- WHAT IS REQUIRED
The records below must be retyped exactly.

- DATA EXTRACTS
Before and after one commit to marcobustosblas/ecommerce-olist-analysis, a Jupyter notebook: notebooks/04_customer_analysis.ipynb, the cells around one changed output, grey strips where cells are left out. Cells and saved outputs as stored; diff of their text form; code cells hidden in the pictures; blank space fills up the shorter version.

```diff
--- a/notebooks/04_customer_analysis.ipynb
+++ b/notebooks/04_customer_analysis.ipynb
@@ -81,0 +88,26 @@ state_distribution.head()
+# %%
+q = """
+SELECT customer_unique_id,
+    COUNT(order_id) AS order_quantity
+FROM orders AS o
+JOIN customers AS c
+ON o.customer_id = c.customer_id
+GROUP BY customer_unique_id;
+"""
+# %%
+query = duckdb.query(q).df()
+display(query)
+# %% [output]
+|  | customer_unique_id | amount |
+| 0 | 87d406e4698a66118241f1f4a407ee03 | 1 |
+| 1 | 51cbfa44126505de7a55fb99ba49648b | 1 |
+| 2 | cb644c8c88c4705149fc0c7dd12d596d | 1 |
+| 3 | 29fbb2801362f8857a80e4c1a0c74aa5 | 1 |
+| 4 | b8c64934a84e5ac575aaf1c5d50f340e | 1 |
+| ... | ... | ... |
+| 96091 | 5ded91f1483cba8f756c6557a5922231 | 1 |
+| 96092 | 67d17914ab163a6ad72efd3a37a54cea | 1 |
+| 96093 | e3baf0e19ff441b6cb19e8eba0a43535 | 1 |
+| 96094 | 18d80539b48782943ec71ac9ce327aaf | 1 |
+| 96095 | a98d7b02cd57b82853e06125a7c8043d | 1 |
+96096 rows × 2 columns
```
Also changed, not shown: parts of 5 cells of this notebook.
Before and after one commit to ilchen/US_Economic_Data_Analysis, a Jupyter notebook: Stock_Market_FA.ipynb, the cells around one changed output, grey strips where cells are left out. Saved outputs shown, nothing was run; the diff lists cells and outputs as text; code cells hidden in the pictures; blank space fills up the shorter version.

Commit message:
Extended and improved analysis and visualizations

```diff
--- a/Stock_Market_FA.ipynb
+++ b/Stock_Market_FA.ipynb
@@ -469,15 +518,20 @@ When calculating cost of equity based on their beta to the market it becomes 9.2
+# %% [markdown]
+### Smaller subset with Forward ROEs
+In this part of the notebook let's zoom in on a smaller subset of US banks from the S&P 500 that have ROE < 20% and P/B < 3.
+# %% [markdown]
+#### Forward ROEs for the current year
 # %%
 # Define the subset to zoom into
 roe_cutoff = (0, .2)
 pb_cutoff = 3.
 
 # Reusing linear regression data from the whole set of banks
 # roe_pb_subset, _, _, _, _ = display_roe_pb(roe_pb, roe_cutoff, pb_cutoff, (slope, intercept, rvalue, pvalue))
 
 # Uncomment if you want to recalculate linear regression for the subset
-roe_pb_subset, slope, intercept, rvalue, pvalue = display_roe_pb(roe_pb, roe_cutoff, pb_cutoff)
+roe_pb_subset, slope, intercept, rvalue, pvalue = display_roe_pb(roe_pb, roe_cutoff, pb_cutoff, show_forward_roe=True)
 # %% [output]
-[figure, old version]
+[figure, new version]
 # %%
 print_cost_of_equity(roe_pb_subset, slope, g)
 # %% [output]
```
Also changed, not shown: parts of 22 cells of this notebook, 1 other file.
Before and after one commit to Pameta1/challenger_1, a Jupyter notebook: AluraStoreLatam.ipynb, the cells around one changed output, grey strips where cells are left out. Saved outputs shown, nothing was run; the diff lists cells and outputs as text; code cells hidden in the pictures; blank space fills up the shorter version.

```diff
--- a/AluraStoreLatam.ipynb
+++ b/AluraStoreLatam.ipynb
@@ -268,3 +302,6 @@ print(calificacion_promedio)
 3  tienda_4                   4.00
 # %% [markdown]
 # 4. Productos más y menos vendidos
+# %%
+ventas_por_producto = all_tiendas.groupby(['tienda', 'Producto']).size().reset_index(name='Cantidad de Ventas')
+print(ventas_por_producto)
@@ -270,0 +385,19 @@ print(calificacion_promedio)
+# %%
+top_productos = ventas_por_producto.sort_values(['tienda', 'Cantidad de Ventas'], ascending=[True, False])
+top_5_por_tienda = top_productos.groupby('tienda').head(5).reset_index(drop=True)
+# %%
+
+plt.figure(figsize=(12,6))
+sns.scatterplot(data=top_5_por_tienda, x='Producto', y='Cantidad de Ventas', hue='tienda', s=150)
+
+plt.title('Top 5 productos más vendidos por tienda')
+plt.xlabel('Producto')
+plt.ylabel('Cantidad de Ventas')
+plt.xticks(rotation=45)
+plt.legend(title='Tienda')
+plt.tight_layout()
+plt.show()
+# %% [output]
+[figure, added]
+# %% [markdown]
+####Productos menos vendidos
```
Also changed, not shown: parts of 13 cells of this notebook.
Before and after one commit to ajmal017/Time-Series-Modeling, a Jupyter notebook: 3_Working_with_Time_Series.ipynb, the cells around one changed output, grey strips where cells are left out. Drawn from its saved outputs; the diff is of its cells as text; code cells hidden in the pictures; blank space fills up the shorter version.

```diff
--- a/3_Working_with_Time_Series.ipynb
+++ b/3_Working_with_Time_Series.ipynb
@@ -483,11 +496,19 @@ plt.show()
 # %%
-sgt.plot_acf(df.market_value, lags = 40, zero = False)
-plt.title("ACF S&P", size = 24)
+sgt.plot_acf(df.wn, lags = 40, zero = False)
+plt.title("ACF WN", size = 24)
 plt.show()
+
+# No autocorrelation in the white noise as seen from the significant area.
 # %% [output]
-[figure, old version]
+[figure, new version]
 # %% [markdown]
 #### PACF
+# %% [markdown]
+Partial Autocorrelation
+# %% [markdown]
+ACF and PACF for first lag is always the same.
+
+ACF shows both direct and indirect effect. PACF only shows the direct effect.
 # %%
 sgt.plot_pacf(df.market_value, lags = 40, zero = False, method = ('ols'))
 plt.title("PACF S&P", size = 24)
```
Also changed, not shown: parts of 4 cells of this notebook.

- RESULT
Before and after one commit to marcobustosblas/ecommerce-olist-analysis, a Jupyter notebook: notebooks/04_customer_analysis.ipynb, the cells around one changed output, grey strips where cells are left out. Cells and saved outputs as stored; diff of their text form; code cells hidden in the pictures; blank space fills up the shorter version.

```diff
--- a/notebooks/04_customer_analysis.ipynb
+++ b/notebooks/04_customer_analysis.ipynb
@@ -81,0 +88,26 @@ state_distribution.head()
+# %%
+q = """
+SELECT customer_unique_id,
+    COUNT(order_id) AS order_quantity
+FROM orders AS o
+JOIN customers AS c
+ON o.customer_id = c.customer_id
+GROUP BY customer_unique_id;
+"""
+# %%
+query = duckdb.query(q).df()
+display(query)
+# %% [output]
+|  | customer_unique_id | amount |
+| 0 | 87d406e4698a66118241f1f4a407ee03 | 1 |
+| 1 | 51cbfa44126505de7a55fb99ba49648b | 1 |
+| 2 | cb644c8c88c4705149fc0c7dd12d596d | 1 |
+| 3 | 29fbb2801362f8857a80e4c1a0c74aa5 | 1 |
+| 4 | b8c64934a84e5ac575aaf1c5d50f340e | 1 |
+| ... | ... | ... |
+| 96091 | 5ded91f1483cba8f756c6557a5922231 | 1 |
+| 96092 | 67d17914ab163a6ad72efd3a37a54cea | 1 |
+| 96093 | e3baf0e19ff441b6cb19e8eba0a43535 | 1 |
+| 96094 | 18d80539b48782943ec71ac9ce327aaf | 1 |
+| 96095 | a98d7b02cd57b82853e06125a7c8043d | 1 |
+96096 rows × 2 columns
```
Also changed, not shown: parts of 5 cells of this notebook.
Before and after one commit to ilchen/US_Economic_Data_Analysis, a Jupyter notebook: Stock_Market_FA.ipynb, the cells around one changed output, grey strips where cells are left out. Saved outputs shown, nothing was run; the diff lists cells and outputs as text; code cells hidden in the pictures; blank space fills up the shorter version.

Commit message:
Extended and improved analysis and visualizations

```diff
--- a/Stock_Market_FA.ipynb
+++ b/Stock_Market_FA.ipynb
@@ -469,15 +518,20 @@ When calculating cost of equity based on their beta to the market it becomes 9.2
+# %% [markdown]
+### Smaller subset with Forward ROEs
+In this part of the notebook let's zoom in on a smaller subset of US banks from the S&P 500 that have ROE < 20% and P/B < 3.
+# %% [markdown]
+#### Forward ROEs for the current year
 # %%
 # Define the subset to zoom into
 roe_cutoff = (0, .2)
 pb_cutoff = 3.
 
 # Reusing linear regression data from the whole set of banks
 # roe_pb_subset, _, _, _, _ = display_roe_pb(roe_pb, roe_cutoff, pb_cutoff, (slope, intercept, rvalue, pvalue))
 
 # Uncomment if you want to recalculate linear regression for the subset
-roe_pb_subset, slope, intercept, rvalue, pvalue = display_roe_pb(roe_pb, roe_cutoff, pb_cutoff)
+roe_pb_subset, slope, intercept, rvalue, pvalue = display_roe_pb(roe_pb, roe_cutoff, pb_cutoff, show_forward_roe=True)
 # %% [output]
-[figure, old version]
+[figure, new version]
 # %%
 print_cost_of_equity(roe_pb_subset, slope, g)
 # %% [output]
```
Also changed, not shown: parts of 22 cells of this notebook, 1 other file.
Before and after one commit to Pameta1/challenger_1, a Jupyter notebook: AluraStoreLatam.ipynb, the cells around one changed output, grey strips where cells are left out. Saved outputs shown, nothing was run; the diff lists cells and outputs as text; code cells hidden in the pictures; blank space fills up the shorter version.

```diff
--- a/AluraStoreLatam.ipynb
+++ b/AluraStoreLatam.ipynb
@@ -268,3 +302,6 @@ print(calificacion_promedio)
 3  tienda_4                   4.00
 # %% [markdown]
 # 4. Productos más y menos vendidos
+# %%
+ventas_por_producto = all_tiendas.groupby(['tienda', 'Producto']).size().reset_index(name='Cantidad de Ventas')
+print(ventas_por_producto)
@@ -270,0 +385,19 @@ print(calificacion_promedio)
+# %%
+top_productos = ventas_por_producto.sort_values(['tienda', 'Cantidad de Ventas'], ascending=[True, False])
+top_5_por_tienda = top_productos.groupby('tienda').head(5).reset_index(drop=True)
+# %%
+
+plt.figure(figsize=(12,6))
+sns.scatterplot(data=top_5_por_tienda, x='Producto', y='Cantidad de Ventas', hue='tienda', s=150)
+
+plt.title('Top 5 productos más vendidos por tienda')
+plt.xlabel('Producto')
+plt.ylabel('Cantidad de Ventas')
+plt.xticks(rotation=45)
+plt.legend(title='Tienda')
+plt.tight_layout()
+plt.show()
+# %% [output]
+[figure, added]
+# %% [markdown]
+####Productos menos vendidos
```
Also changed, not shown: parts of 13 cells of this notebook.
Before and after one commit to ajmal017/Time-Series-Modeling, a Jupyter notebook: 3_Working_with_Time_Series.ipynb, the cells around one changed output, grey strips where cells are left out. Drawn from its saved outputs; the diff is of its cells as text; code cells hidden in the pictures; blank space fills up the shorter version.

```diff
--- a/3_Working_with_Time_Series.ipynb
+++ b/3_Working_with_Time_Series.ipynb
@@ -483,11 +496,19 @@ plt.show()
 # %%
-sgt.plot_acf(df.market_value, lags = 40, zero = False)
-plt.title("ACF S&P", size = 24)
+sgt.plot_acf(df.wn, lags = 40, zero = False)
+plt.title("ACF WN", size = 24)
 plt.show()
+
+# No autocorrelation in the white noise as seen from the significant area.
 # %% [output]
-[figure, old version]
+[figure, new version]
 # %% [markdown]
 #### PACF
+# %% [markdown]
+Partial Autocorrelation
+# %% [markdown]
+ACF and PACF for first lag is always the same.
+
+ACF shows both direct and indirect effect. PACF only shows the direct effect.
 # %%
 sgt.plot_pacf(df.market_value, lags = 40, zero = False, method = ('ols'))
 plt.title("PACF S&P", size = 24)
```
Also changed, not shown: parts of 4 cells of this notebook.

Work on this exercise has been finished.